Web page edit records:
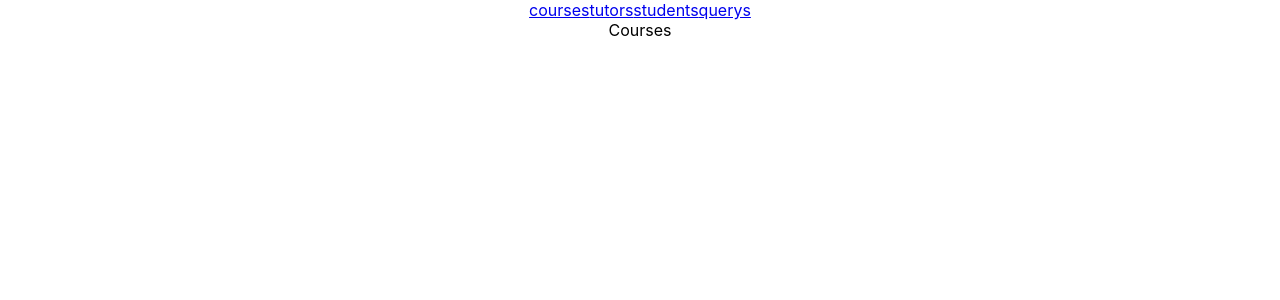
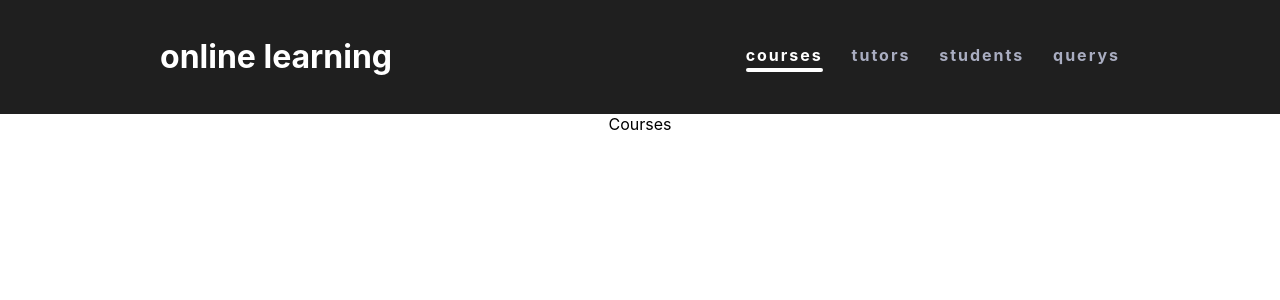
Before and after one commit to hendridg/learning-plataform-client, a React (Create React App) app: page / in a window 1280 px wide. Shown: the top 300 px of the page. Built offline with nearby package versions, Linux system fonts and the light colour scheme; data requests are answered from the project's data file.

Commit message:
Create NavBar.js component

```diff
--- a/src/components/NavBar.js
+++ b/src/components/NavBar.js
@@ -1,13 +1,168 @@
-import React from 'react';
-import { Link } from 'react-router-dom';
+import React, { useState } from 'react';
+import { NavLink } from 'react-router-dom';
+import styled from 'styled-components';
 
-const NavBar = () => (
-  <nav>
-    <Link to="/">courses</Link>
-    <Link to="/tutors">tutors</Link>
-    <Link to="/students">students</Link>
-    <Link to="/querys">querys</Link>
-  </nav>
-);
+const WrapperNav = styled.div`
+  display: flex;
+  justify-content: center;
+  align-items: center;
+  background: #1f1f1f;
+  padding: 1rem 2rem;
+`;
+
+const Container = styled.div`
+  flex: 1;
+  display: flex;
+  flex-direction: row;
+  justify-content: space-between;
+  align-items: center;
+  max-width: 60rem;
+`;
+
+const NavLinks = styled.div`
+  display: none;
+  flex: 1;
+  justify-content: space-between;
+  gap: 0.5rem;
+  @media (min-width: 600px) {
+    display: flex;
+  }
+`;
+
+const TitleApp = styled.h1`
+  flex: 2;
+  text-align: left;
+  color: white;
+`;
+
+const Link = styled(NavLink)`
+  text-decoration: none;
+  letter-spacing: 2px;
+  font-size: 1em;
+  font-weight: bold;
+  color: #a9adc1;
+  margin-left: 1.3em;
+  :after {
+    content: '';
+    height: 4px;
+    border-radius: 5px;
+    display: block;
+    position: relative;
+    top: 3px;
+    background-color: #ffd644;
+    color: #a9adc1;
+
+    transform: scaleX(0);
+    transition: 500ms;
+    transition-timing-function: cubic-bezier(1, -0.65, 0, 2.31);
+  }
+  :hover {
+    color: #ffd644;
+    :after {
+      transform: scaleX(1);
+    }
+  }
+  &.active {
+    color: white;
+    :after {
+      content: '';
+      height: 4px;
+      border-radius: 5px;
+      display: block;
+      position: relative;
+      top: 3px;
+      background-color: white;
+      transform: scaleX(1);
+    }
+  }
+`;
+
+const MenuBtn = styled.button`
+  display: flex;
+  background: none;
+  border: none;
+  cursor: pointer;
+  @media (min-width: 600px) {
+    display: none;
+  }
+  img {
+    width: 2rem;
+    height: 1.5rem;
+  }
+`;
+
+const CloseBtn = styled.button`
+  display: flex;
+  justify-content: flex-end;
+  padding: 1rem;
+  background: none;
+  border: none;
+  cursor: pointer;
+  @media (min-width: 600px) {
+    display: none;
+  }
+  img {
+    width: 2rem;
+    height: 1.5rem;
+  }
+`;
+
+const DropdownLink = styled(NavLink)`
+  padding: 3rem 0;
+  text-decoration: none;
+  letter-spacing: 2px;
+  font-size: 1em;
+  font-weight: bold;
+  color: #a9adc1;
+  &.active {
+    color: white;
+    background-color: #1f1f1f;
+  }
+`;
+
+const DropDownContent = styled.div`
+  padding: 0;
+  display: ${(props) => (props.setVisible ? 'flex' : 'none')};
+  flex-direction: column;
+  position: absolute;
+  background: #000;
+  top: 0;
+  left: 0%;
+  right: 0%;
+  box-shadow: 0px 8px 16px 0px rgba(0, 0, 0, 0.2);
+  z-index: 1;
+  @media (min-width: 600px) {
+    display: none;
+  }
+`;
+
+const NavBar = () => {
+  const [viewDropdown, setviewDropdown] = useState(false);
+  return (
+    <WrapperNav>
+      <Container>
+        <TitleApp>online learning</TitleApp>
+        <NavLinks>
+          <Link to="/">courses</Link>
+          <Link to="/tutors">tutors</Link>
+          <Link to="/students">students</Link>
+          <Link to="/querys">querys</Link>
+        </NavLinks>
+        <MenuBtn type="button" onClick={() => setviewDropdown(true)}>
+          <img src="/menu-icon.svg" alt="menu" />
+        </MenuBtn>
+        <DropDownContent setVisible={viewDropdown}>
+          <CloseBtn type="button" onClick={() => setviewDropdown(false)}>
+            <img src="/Icon-Cancel.svg" alt="close" />
+          </CloseBtn>
+          <DropdownLink to="/">courses</DropdownLink>
+          <DropdownLink to="/tutors">tutors</DropdownLink>
+          <DropdownLink to="/students">students</DropdownLink>
+          <DropdownLink to="/querys">querys</DropdownLink>
+        </DropDownContent>
+      </Container>
+    </WrapperNav>
+  );
+};
 
 export default NavBar;
```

» Activity: Retype the data above exactly, dropping every picture.

» Output for this exercise:
Before and after one commit to hendridg/learning-plataform-client, a React (Create React App) app: page / in a window 1280 px wide. Shown: the top 300 px of the page. Built offline with nearby package versions, Linux system fonts and the light colour scheme; data requests are answered from the project's data file.

Commit message:
Create NavBar.js component

```diff
--- a/src/components/NavBar.js
+++ b/src/components/NavBar.js
@@ -1,13 +1,168 @@
-import React from 'react';
-import { Link } from 'react-router-dom';
+import React, { useState } from 'react';
+import { NavLink } from 'react-router-dom';
+import styled from 'styled-components';
 
-const NavBar = () => (
-  <nav>
-    <Link to="/">courses</Link>
-    <Link to="/tutors">tutors</Link>
-    <Link to="/students">students</Link>
-    <Link to="/querys">querys</Link>
-  </nav>
-);
+const WrapperNav = styled.div`
+  display: flex;
+  justify-content: center;
+  align-items: center;
+  background: #1f1f1f;
+  padding: 1rem 2rem;
+`;
+
+const Container = styled.div`
+  flex: 1;
+  display: flex;
+  flex-direction: row;
+  justify-content: space-between;
+  align-items: center;
+  max-width: 60rem;
+`;
+
+const NavLinks = styled.div`
+  display: none;
+  flex: 1;
+  justify-content: space-between;
+  gap: 0.5rem;
+  @media (min-width: 600px) {
+    display: flex;
+  }
+`;
+
+const TitleApp = styled.h1`
+  flex: 2;
+  text-align: left;
+  color: white;
+`;
+
+const Link = styled(NavLink)`
+  text-decoration: none;
+  letter-spacing: 2px;
+  font-size: 1em;
+  font-weight: bold;
+  color: #a9adc1;
+  margin-left: 1.3em;
+  :after {
+    content: '';
+    height: 4px;
+    border-radius: 5px;
+    display: block;
+    position: relative;
+    top: 3px;
+    background-color: #ffd644;
+    color: #a9adc1;
+
+    transform: scaleX(0);
+    transition: 500ms;
+    transition-timing-function: cubic-bezier(1, -0.65, 0, 2.31);
+  }
+  :hover {
+    color: #ffd644;
+    :after {
+      transform: scaleX(1);
+    }
+  }
+  &.active {
+    color: white;
+    :after {
+      content: '';
+      height: 4px;
+      border-radius: 5px;
+      display: block;
+      position: relative;
+      top: 3px;
+      background-color: white;
+      transform: scaleX(1);
+    }
+  }
+`;
+
+const MenuBtn = styled.button`
+  display: flex;
+  background: none;
+  border: none;
+  cursor: pointer;
+  @media (min-width: 600px) {
+    display: none;
+  }
+  img {
+    width: 2rem;
+    height: 1.5rem;
+  }
+`;
+
+const CloseBtn = styled.button`
+  display: flex;
+  justify-content: flex-end;
+  padding: 1rem;
+  background: none;
+  border: none;
+  cursor: pointer;
+  @media (min-width: 600px) {
+    display: none;
+  }
+  img {
+    width: 2rem;
+    height: 1.5rem;
+  }
+`;
+
+const DropdownLink = styled(NavLink)`
+  padding: 3rem 0;
+  text-decoration: none;
+  letter-spacing: 2px;
+  font-size: 1em;
+  font-weight: bold;
+  color: #a9adc1;
+  &.active {
+    color: white;
+    background-color: #1f1f1f;
+  }
+`;
+
+const DropDownContent = styled.div`
+  padding: 0;
+  display: ${(props) => (props.setVisible ? 'flex' : 'none')};
+  flex-direction: column;
+  position: absolute;
+  background: #000;
+  top: 0;
+  left: 0%;
+  right: 0%;
+  box-shadow: 0px 8px 16px 0px rgba(0, 0, 0, 0.2);
+  z-index: 1;
+  @media (min-width: 600px) {
+    display: none;
+  }
+`;
+
+const NavBar = () => {
+  const [viewDropdown, setviewDropdown] = useState(false);
+  return (
+    <WrapperNav>
+      <Container>
+        <TitleApp>online learning</TitleApp>
+        <NavLinks>
+          <Link to="/">courses</Link>
+          <Link to="/tutors">tutors</Link>
+          <Link to="/students">students</Link>
+          <Link to="/querys">querys</Link>
+        </NavLinks>
+        <MenuBtn type="button" onClick={() => setviewDropdown(true)}>
+          <img src="/menu-icon.svg" alt="menu" />
+        </MenuBtn>
+        <DropDownContent setVisible={viewDropdown}>
+          <CloseBtn type="button" onClick={() => setviewDropdown(false)}>
+            <img src="/Icon-Cancel.svg" alt="close" />
+          </CloseBtn>
+          <DropdownLink to="/">courses</DropdownLink>
+          <DropdownLink to="/tutors">tutors</DropdownLink>
+          <DropdownLink to="/students">students</DropdownLink>
+          <DropdownLink to="/querys">querys</DropdownLink>
+        </DropDownContent>
+      </Container>
+    </WrapperNav>
+  );
+};
 
 export default NavBar;
```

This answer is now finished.